INFORMATION SUPPLIED section start

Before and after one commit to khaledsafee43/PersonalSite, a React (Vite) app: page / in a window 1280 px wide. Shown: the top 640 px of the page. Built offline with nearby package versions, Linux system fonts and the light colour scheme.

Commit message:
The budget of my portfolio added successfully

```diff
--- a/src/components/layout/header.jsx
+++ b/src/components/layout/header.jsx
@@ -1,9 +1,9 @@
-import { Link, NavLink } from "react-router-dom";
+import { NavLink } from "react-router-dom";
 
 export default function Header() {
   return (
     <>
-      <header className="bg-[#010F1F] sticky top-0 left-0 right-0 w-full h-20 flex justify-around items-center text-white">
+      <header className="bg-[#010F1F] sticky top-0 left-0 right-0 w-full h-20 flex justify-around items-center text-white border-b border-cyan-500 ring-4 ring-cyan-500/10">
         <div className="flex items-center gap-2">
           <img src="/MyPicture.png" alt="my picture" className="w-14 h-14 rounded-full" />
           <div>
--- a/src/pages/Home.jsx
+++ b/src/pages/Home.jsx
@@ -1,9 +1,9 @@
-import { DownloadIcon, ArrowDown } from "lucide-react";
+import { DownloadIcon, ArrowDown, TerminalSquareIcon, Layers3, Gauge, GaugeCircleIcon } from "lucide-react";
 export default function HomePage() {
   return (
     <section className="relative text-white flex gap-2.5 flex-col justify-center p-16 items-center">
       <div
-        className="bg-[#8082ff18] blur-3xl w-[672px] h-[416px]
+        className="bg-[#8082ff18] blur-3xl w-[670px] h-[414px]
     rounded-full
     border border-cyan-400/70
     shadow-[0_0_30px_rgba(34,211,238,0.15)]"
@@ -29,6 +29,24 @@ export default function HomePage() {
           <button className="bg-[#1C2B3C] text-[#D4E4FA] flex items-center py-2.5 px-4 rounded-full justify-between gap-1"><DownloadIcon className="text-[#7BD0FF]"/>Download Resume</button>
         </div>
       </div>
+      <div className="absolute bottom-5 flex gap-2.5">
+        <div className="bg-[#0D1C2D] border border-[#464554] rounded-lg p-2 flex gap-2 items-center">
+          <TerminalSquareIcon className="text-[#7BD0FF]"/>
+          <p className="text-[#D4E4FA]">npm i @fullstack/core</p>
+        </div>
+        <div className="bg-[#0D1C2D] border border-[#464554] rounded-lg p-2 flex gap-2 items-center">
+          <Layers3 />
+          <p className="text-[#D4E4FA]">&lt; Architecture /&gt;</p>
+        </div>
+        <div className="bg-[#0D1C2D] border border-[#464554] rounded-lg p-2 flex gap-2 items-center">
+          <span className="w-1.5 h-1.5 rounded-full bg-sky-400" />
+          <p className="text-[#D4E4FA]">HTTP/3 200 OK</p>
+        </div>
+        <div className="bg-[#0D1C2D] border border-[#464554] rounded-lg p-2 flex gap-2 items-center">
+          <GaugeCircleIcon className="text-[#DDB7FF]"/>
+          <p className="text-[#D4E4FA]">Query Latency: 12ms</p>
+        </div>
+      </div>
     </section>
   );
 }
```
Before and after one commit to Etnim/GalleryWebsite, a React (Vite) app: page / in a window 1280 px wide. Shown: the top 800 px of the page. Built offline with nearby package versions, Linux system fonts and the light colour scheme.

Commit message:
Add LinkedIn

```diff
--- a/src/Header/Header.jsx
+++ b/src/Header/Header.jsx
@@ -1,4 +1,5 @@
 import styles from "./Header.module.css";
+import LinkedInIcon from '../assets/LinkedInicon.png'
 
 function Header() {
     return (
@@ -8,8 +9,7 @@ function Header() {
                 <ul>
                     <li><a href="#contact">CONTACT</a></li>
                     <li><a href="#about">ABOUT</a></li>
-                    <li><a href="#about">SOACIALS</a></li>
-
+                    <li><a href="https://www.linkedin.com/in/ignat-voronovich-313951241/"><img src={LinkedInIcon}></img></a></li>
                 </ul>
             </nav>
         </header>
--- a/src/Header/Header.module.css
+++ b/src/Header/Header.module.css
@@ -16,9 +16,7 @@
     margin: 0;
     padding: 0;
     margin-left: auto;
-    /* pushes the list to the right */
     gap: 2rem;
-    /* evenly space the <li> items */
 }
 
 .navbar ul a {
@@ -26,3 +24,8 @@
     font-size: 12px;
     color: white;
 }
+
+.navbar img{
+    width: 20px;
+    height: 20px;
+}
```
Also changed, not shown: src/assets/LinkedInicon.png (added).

INFORMATION SUPPLIED section end

TASK GOAL: Copy the entries word for word. Leave nothing out.

PROBLEM SOLUTION:
Before and after one commit to khaledsafee43/PersonalSite, a React (Vite) app: page / in a window 1280 px wide. Shown: the top 640 px of the page. Built offline with nearby package versions, Linux system fonts and the light colour scheme.

Commit message:
The budget of my portfolio added successfully

```diff
--- a/src/components/layout/header.jsx
+++ b/src/components/layout/header.jsx
@@ -1,9 +1,9 @@
-import { Link, NavLink } from "react-router-dom";
+import { NavLink } from "react-router-dom";
 
 export default function Header() {
   return (
     <>
-      <header className="bg-[#010F1F] sticky top-0 left-0 right-0 w-full h-20 flex justify-around items-center text-white">
+      <header className="bg-[#010F1F] sticky top-0 left-0 right-0 w-full h-20 flex justify-around items-center text-white border-b border-cyan-500 ring-4 ring-cyan-500/10">
         <div className="flex items-center gap-2">
           <img src="/MyPicture.png" alt="my picture" className="w-14 h-14 rounded-full" />
           <div>
--- a/src/pages/Home.jsx
+++ b/src/pages/Home.jsx
@@ -1,9 +1,9 @@
-import { DownloadIcon, ArrowDown } from "lucide-react";
+import { DownloadIcon, ArrowDown, TerminalSquareIcon, Layers3, Gauge, GaugeCircleIcon } from "lucide-react";
 export default function HomePage() {
   return (
     <section className="relative text-white flex gap-2.5 flex-col justify-center p-16 items-center">
       <div
-        className="bg-[#8082ff18] blur-3xl w-[672px] h-[416px]
+        className="bg-[#8082ff18] blur-3xl w-[670px] h-[414px]
     rounded-full
     border border-cyan-400/70
     shadow-[0_0_30px_rgba(34,211,238,0.15)]"
@@ -29,6 +29,24 @@ export default function HomePage() {
           <button className="bg-[#1C2B3C] text-[#D4E4FA] flex items-center py-2.5 px-4 rounded-full justify-between gap-1"><DownloadIcon className="text-[#7BD0FF]"/>Download Resume</button>
         </div>
       </div>
+      <div className="absolute bottom-5 flex gap-2.5">
+        <div className="bg-[#0D1C2D] border border-[#464554] rounded-lg p-2 flex gap-2 items-center">
+          <TerminalSquareIcon className="text-[#7BD0FF]"/>
+          <p className="text-[#D4E4FA]">npm i @fullstack/core</p>
+        </div>
+        <div className="bg-[#0D1C2D] border border-[#464554] rounded-lg p-2 flex gap-2 items-center">
+          <Layers3 />
+          <p className="text-[#D4E4FA]">&lt; Architecture /&gt;</p>
+        </div>
+        <div className="bg-[#0D1C2D] border border-[#464554] rounded-lg p-2 flex gap-2 items-center">
+          <span className="w-1.5 h-1.5 rounded-full bg-sky-400" />
+          <p className="text-[#D4E4FA]">HTTP/3 200 OK</p>
+        </div>
+        <div className="bg-[#0D1C2D] border border-[#464554] rounded-lg p-2 flex gap-2 items-center">
+          <GaugeCircleIcon className="text-[#DDB7FF]"/>
+          <p className="text-[#D4E4FA]">Query Latency: 12ms</p>
+        </div>
+      </div>
     </section>
   );
 }
```
Before and after one commit to Etnim/GalleryWebsite, a React (Vite) app: page / in a window 1280 px wide. Shown: the top 800 px of the page. Built offline with nearby package versions, Linux system fonts and the light colour scheme.

Commit message:
Add LinkedIn

```diff
--- a/src/Header/Header.jsx
+++ b/src/Header/Header.jsx
@@ -1,4 +1,5 @@
 import styles from "./Header.module.css";
+import LinkedInIcon from '../assets/LinkedInicon.png'
 
 function Header() {
     return (
@@ -8,8 +9,7 @@ function Header() {
                 <ul>
                     <li><a href="#contact">CONTACT</a></li>
                     <li><a href="#about">ABOUT</a></li>
-                    <li><a href="#about">SOACIALS</a></li>
-
+                    <li><a href="https://www.linkedin.com/in/ignat-voronovich-313951241/"><img src={LinkedInIcon}></img></a></li>
                 </ul>
             </nav>
         </header>
--- a/src/Header/Header.module.css
+++ b/src/Header/Header.module.css
@@ -16,9 +16,7 @@
     margin: 0;
     padding: 0;
     margin-left: auto;
-    /* pushes the list to the right */
     gap: 2rem;
-    /* evenly space the <li> items */
 }
 
 .navbar ul a {
@@ -26,3 +24,8 @@
     font-size: 12px;
     color: white;
 }
+
+.navbar img{
+    width: 20px;
+    height: 20px;
+}
```
Also changed, not shown: src/assets/LinkedInicon.png (added).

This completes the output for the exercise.